* **Task description**
Leaving the pictures aside, return the listing exactly as it appears.

* **Exercise data**
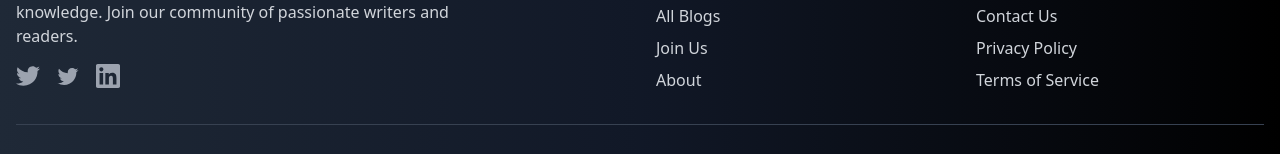
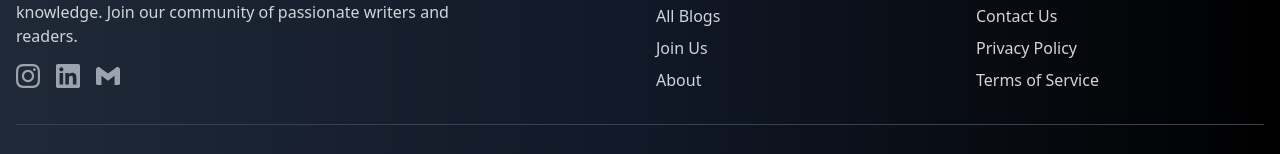
Before and after one commit to JayKanjariya009/blog_app, a React (Vite) app in the folder frontend/: page /blogs in a window 1280 px wide. Shown: the part 765-919 px from the top of the page. Built offline with nearby package versions, Linux system fonts and the light colour scheme; no server answers.

Commit message:
Some social links

```diff
--- a/frontend/src/components/layout/Footer.jsx
+++ b/frontend/src/components/layout/Footer.jsx
@@ -15,19 +15,19 @@
               Join our community of passionate writers and readers.
             </p>
             <div className="flex space-x-4">
-              <a href="#" className="text-gray-400 hover:text-blue-400 transition-colors duration-300">
+              <a href="https://www.instagram.com/kanjariya5691/" target="_blank" rel="noopener noreferrer" className="text-gray-400 hover:text-pink-400 transition-colors duration-300">
                 <svg className="w-6 h-6" fill="currentColor" viewBox="0 0 24 24">
-                  <path d="M24 4.557c-.883.392-1.832.656-2.828.775 1.017-.609 1.798-1.574 2.165-2.724-.951.564-2.005.974-3.127 1.195-.897-.957-2.178-1.555-3.594-1.555-3.179 0-5.515 2.966-4.797 6.045-4.091-.205-7.719-2.165-10.148-5.144-1.29 2.213-.669 5.108 1.523 6.574-.806-.026-1.566-.247-2.229-.616-.054 2.281 1.581 4.415 3.949 4.89-.693.188-1.452.232-2.224.084.626 1.956 2.444 3.379 4.6 3.419-2.07 1.623-4.678 2.348-7.29 2.04 2.179 1.397 4.768 2.212 7.548 2.212 9.142 0 14.307-7.721 13.995-14.646.962-.695 1.797-1.562 2.457-2.549z"/>
+                  <path d="M12 2.163c3.204 0 3.584.012 4.85.07 3.252.148 4.771 1.691 4.919 4.919.058 1.265.069 1.645.069 4.849 0 3.205-.012 3.584-.069 4.849-.149 3.225-1.664 4.771-4.919 4.919-1.266.058-1.644.07-4.85.07-3.204 0-3.584-.012-4.849-.07-3.26-.149-4.771-1.699-4.919-4.92-.058-1.265-.07-1.644-.07-4.849 0-3.204.013-3.583.07-4.849.149-3.227 1.664-4.771 4.919-4.919 1.266-.057 1.645-.069 4.849-.069zm0-2.163c-3.259 0-3.667.014-4.947.072-4.358.2-6.78 2.618-6.98 6.98-.059 1.281-.073 1.689-.073 4.948 0 3.259.014 3.668.072 4.948.2 4.358 2.618 6.78 6.98 6.98 1.281.058 1.689.072 4.948.072 3.259 0 3.668-.014 4.948-.072 4.354-.2 6.782-2.618 6.979-6.98.059-1.28.073-1.689.073-4.948 0-3.259-.014-3.667-.072-4.947-.196-4.354-2.617-6.78-6.979-6.98-1.281-.059-1.69-.073-4.949-.073zm0 5.838c-3.403 0-6.162 2.759-6.162 6.162s2.759 6.163 6.162 6.163 6.162-2.759 6.162-6.163c0-3.403-2.759-6.162-6.162-6.162zm0 10.162c-2.209 0-4-1.79-4-4 0-2.209 1.791-4 4-4s4 1.791 4 4c0 2.21-1.791 4-4 4zm6.406-11.845c-.796 0-1.441.645-1.441 1.44s.645 1.44 1.441 1.44c.795 0 1.439-.645 1.439-1.44s-.644-1.44-1.439-1.44z"/>
                 </svg>
               </a>
-              <a href="#" className="text-gray-400 hover:text-blue-400 transition-colors duration-300">
+              <a href="https://www.linkedin.com/in/jay-kanjariya-2674402ab/" target="_blank" rel="noopener noreferrer" className="text-gray-400 hover:text-blue-400 transition-colors duration-300">
                 <svg className="w-6 h-6" fill="currentColor" viewBox="0 0 24 24">
-                  <path d="M22.46 6c-.77.35-1.6.58-2.46.69.88-.53 1.56-1.37 1.88-2.38-.83.5-1.75.85-2.72 1.05C18.37 4.5 17.26 4 16 4c-2.35 0-4.27 1.92-4.27 4.29 0 .34.04.67.11.98C8.28 9.09 5.11 7.38 3 4.79c-.37.63-.58 1.37-.58 2.15 0 1.49.75 2.81 1.91 3.56-.71 0-1.37-.2-1.95-.5v.03c0 2.08 1.48 3.82 3.44 4.21a4.22 4.22 0 0 1-1.93.07 4.28 4.28 0 0 0 4 2.98 8.521 8.521 0 0 1-5.33 1.84c-.34 0-.68-.02-1.02-.06C3.44 20.29 5.7 21 8.12 21 16 21 20.33 14.46 20.33 8.79c0-.19 0-.37-.01-.56.84-.6 1.56-1.36 2.14-2.23z"/>
+                  <path d="M20.447 20.452h-3.554v-5.569c0-1.328-.027-3.037-1.852-3.037-1.853 0-2.136 1.445-2.136 2.939v5.667H9.351V9h3.414v1.561h.046c.477-.9 1.637-1.85 3.37-1.85 3.601 0 4.267 2.37 4.267 5.455v6.286zM5.337 7.433c-1.144 0-2.063-.926-2.063-2.065 0-1.138.92-2.063 2.063-2.063 1.14 0 2.064.925 2.064 2.063 0 1.139-.925 2.065-2.064 2.065zm1.782 13.019H3.555V9h3.564v11.452zM22.225 0H1.771C.792 0 0 .774 0 1.729v20.542C0 23.227.792 24 1.771 24h20.451C23.2 24 24 23.227 24 22.271V1.729C24 .774 23.2 0 22.222 0h.003z"/>
                 </svg>
               </a>
-              <a href="#" className="text-gray-400 hover:text-blue-400 transition-colors duration-300">
+              <a href="mailto:jaykanjariya009@gmail.com" className="text-gray-400 hover:text-green-400 transition-colors duration-300">
                 <svg className="w-6 h-6" fill="currentColor" viewBox="0 0 24 24">
-                  <path d="M20.447 20.452h-3.554v-5.569c0-1.328-.027-3.037-1.852-3.037-1.853 0-2.136 1.445-2.136 2.939v5.667H9.351V9h3.414v1.561h.046c.477-.9 1.637-1.85 3.37-1.85 3.601 0 4.267 2.37 4.267 5.455v6.286zM5.337 7.433c-1.144 0-2.063-.926-2.063-2.065 0-1.138.92-2.063 2.063-2.063 1.14 0 2.064.925 2.064 2.063 0 1.139-.925 2.065-2.064 2.065zm1.782 13.019H3.555V9h3.564v11.452zM22.225 0H1.771C.792 0 0 .774 0 1.729v20.542C0 23.227.792 24 1.771 24h20.451C23.2 24 24 23.227 24 22.271V1.729C24 .774 23.2 0 22.222 0h.003z"/>
+                  <path d="M24 5.457v13.909c0 .904-.732 1.636-1.636 1.636h-3.819V11.73L12 16.64l-6.545-4.91v9.273H1.636A1.636 1.636 0 0 1 0 19.366V5.457c0-2.023 2.309-3.178 3.927-1.964L5.455 4.64 12 9.548l6.545-4.910 1.528-1.145C21.69 2.28 24 3.434 24 5.457z"/>
                 </svg>
               </a>
             </div>
```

* **Task response**
Before and after one commit to JayKanjariya009/blog_app, a React (Vite) app in the folder frontend/: page /blogs in a window 1280 px wide. Shown: the part 765-919 px from the top of the page. Built offline with nearby package versions, Linux system fonts and the light colour scheme; no server answers.

Commit message:
Some social links

```diff
--- a/frontend/src/components/layout/Footer.jsx
+++ b/frontend/src/components/layout/Footer.jsx
@@ -15,19 +15,19 @@
               Join our community of passionate writers and readers.
             </p>
             <div className="flex space-x-4">
-              <a href="#" className="text-gray-400 hover:text-blue-400 transition-colors duration-300">
+              <a href="https://www.instagram.com/kanjariya5691/" target="_blank" rel="noopener noreferrer" className="text-gray-400 hover:text-pink-400 transition-colors duration-300">
                 <svg className="w-6 h-6" fill="currentColor" viewBox="0 0 24 24">
-                  <path d="M24 4.557c-.883.392-1.832.656-2.828.775 1.017-.609 1.798-1.574 2.165-2.724-.951.564-2.005.974-3.127 1.195-.897-.957-2.178-1.555-3.594-1.555-3.179 0-5.515 2.966-4.797 6.045-4.091-.205-7.719-2.165-10.148-5.144-1.29 2.213-.669 5.108 1.523 6.574-.806-.026-1.566-.247-2.229-.616-.054 2.281 1.581 4.415 3.949 4.89-.693.188-1.452.232-2.224.084.626 1.956 2.444 3.379 4.6 3.419-2.07 1.623-4.678 2.348-7.29 2.04 2.179 1.397 4.768 2.212 7.548 2.212 9.142 0 14.307-7.721 13.995-14.646.962-.695 1.797-1.562 2.457-2.549z"/>
+                  <path d="M12 2.163c3.204 0 3.584.012 4.85.07 3.252.148 4.771 1.691 4.919 4.919.058 1.265.069 1.645.069 4.849 0 3.205-.012 3.584-.069 4.849-.149 3.225-1.664 4.771-4.919 4.919-1.266.058-1.644.07-4.85.07-3.204 0-3.584-.012-4.849-.07-3.26-.149-4.771-1.699-4.919-4.92-.058-1.265-.07-1.644-.07-4.849 0-3.204.013-3.583.07-4.849.149-3.227 1.664-4.771 4.919-4.919 1.266-.057 1.645-.069 4.849-.069zm0-2.163c-3.259 0-3.667.014-4.947.072-4.358.2-6.78 2.618-6.98 6.98-.059 1.281-.073 1.689-.073 4.948 0 3.259.014 3.668.072 4.948.2 4.358 2.618 6.78 6.98 6.98 1.281.058 1.689.072 4.948.072 3.259 0 3.668-.014 4.948-.072 4.354-.2 6.782-2.618 6.979-6.98.059-1.28.073-1.689.073-4.948 0-3.259-.014-3.667-.072-4.947-.196-4.354-2.617-6.78-6.979-6.98-1.281-.059-1.69-.073-4.949-.073zm0 5.838c-3.403 0-6.162 2.759-6.162 6.162s2.759 6.163 6.162 6.163 6.162-2.759 6.162-6.163c0-3.403-2.759-6.162-6.162-6.162zm0 10.162c-2.209 0-4-1.79-4-4 0-2.209 1.791-4 4-4s4 1.791 4 4c0 2.21-1.791 4-4 4zm6.406-11.845c-.796 0-1.441.645-1.441 1.44s.645 1.44 1.441 1.44c.795 0 1.439-.645 1.439-1.44s-.644-1.44-1.439-1.44z"/>
                 </svg>
               </a>
-              <a href="#" className="text-gray-400 hover:text-blue-400 transition-colors duration-300">
+              <a href="https://www.linkedin.com/in/jay-kanjariya-2674402ab/" target="_blank" rel="noopener noreferrer" className="text-gray-400 hover:text-blue-400 transition-colors duration-300">
                 <svg className="w-6 h-6" fill="currentColor" viewBox="0 0 24 24">
-                  <path d="M22.46 6c-.77.35-1.6.58-2.46.69.88-.53 1.56-1.37 1.88-2.38-.83.5-1.75.85-2.72 1.05C18.37 4.5 17.26 4 16 4c-2.35 0-4.27 1.92-4.27 4.29 0 .34.04.67.11.98C8.28 9.09 5.11 7.38 3 4.79c-.37.63-.58 1.37-.58 2.15 0 1.49.75 2.81 1.91 3.56-.71 0-1.37-.2-1.95-.5v.03c0 2.08 1.48 3.82 3.44 4.21a4.22 4.22 0 0 1-1.93.07 4.28 4.28 0 0 0 4 2.98 8.521 8.521 0 0 1-5.33 1.84c-.34 0-.68-.02-1.02-.06C3.44 20.29 5.7 21 8.12 21 16 21 20.33 14.46 20.33 8.79c0-.19 0-.37-.01-.56.84-.6 1.56-1.36 2.14-2.23z"/>
+                  <path d="M20.447 20.452h-3.554v-5.569c0-1.328-.027-3.037-1.852-3.037-1.853 0-2.136 1.445-2.136 2.939v5.667H9.351V9h3.414v1.561h.046c.477-.9 1.637-1.85 3.37-1.85 3.601 0 4.267 2.37 4.267 5.455v6.286zM5.337 7.433c-1.144 0-2.063-.926-2.063-2.065 0-1.138.92-2.063 2.063-2.063 1.14 0 2.064.925 2.064 2.063 0 1.139-.925 2.065-2.064 2.065zm1.782 13.019H3.555V9h3.564v11.452zM22.225 0H1.771C.792 0 0 .774 0 1.729v20.542C0 23.227.792 24 1.771 24h20.451C23.2 24 24 23.227 24 22.271V1.729C24 .774 23.2 0 22.222 0h.003z"/>
                 </svg>
               </a>
-              <a href="#" className="text-gray-400 hover:text-blue-400 transition-colors duration-300">
+              <a href="mailto:jaykanjariya009@gmail.com" className="text-gray-400 hover:text-green-400 transition-colors duration-300">
                 <svg className="w-6 h-6" fill="currentColor" viewBox="0 0 24 24">
-                  <path d="M20.447 20.452h-3.554v-5.569c0-1.328-.027-3.037-1.852-3.037-1.853 0-2.136 1.445-2.136 2.939v5.667H9.351V9h3.414v1.561h.046c.477-.9 1.637-1.85 3.37-1.85 3.601 0 4.267 2.37 4.267 5.455v6.286zM5.337 7.433c-1.144 0-2.063-.926-2.063-2.065 0-1.138.92-2.063 2.063-2.063 1.14 0 2.064.925 2.064 2.063 0 1.139-.925 2.065-2.064 2.065zm1.782 13.019H3.555V9h3.564v11.452zM22.225 0H1.771C.792 0 0 .774 0 1.729v20.542C0 23.227.792 24 1.771 24h20.451C23.2 24 24 23.227 24 22.271V1.729C24 .774 23.2 0 22.222 0h.003z"/>
+                  <path d="M24 5.457v13.909c0 .904-.732 1.636-1.636 1.636h-3.819V11.73L12 16.64l-6.545-4.91v9.273H1.636A1.636 1.636 0 0 1 0 19.366V5.457c0-2.023 2.309-3.178 3.927-1.964L5.455 4.64 12 9.548l6.545-4.910 1.528-1.145C21.69 2.28 24 3.434 24 5.457z"/>
                 </svg>
               </a>
             </div>
```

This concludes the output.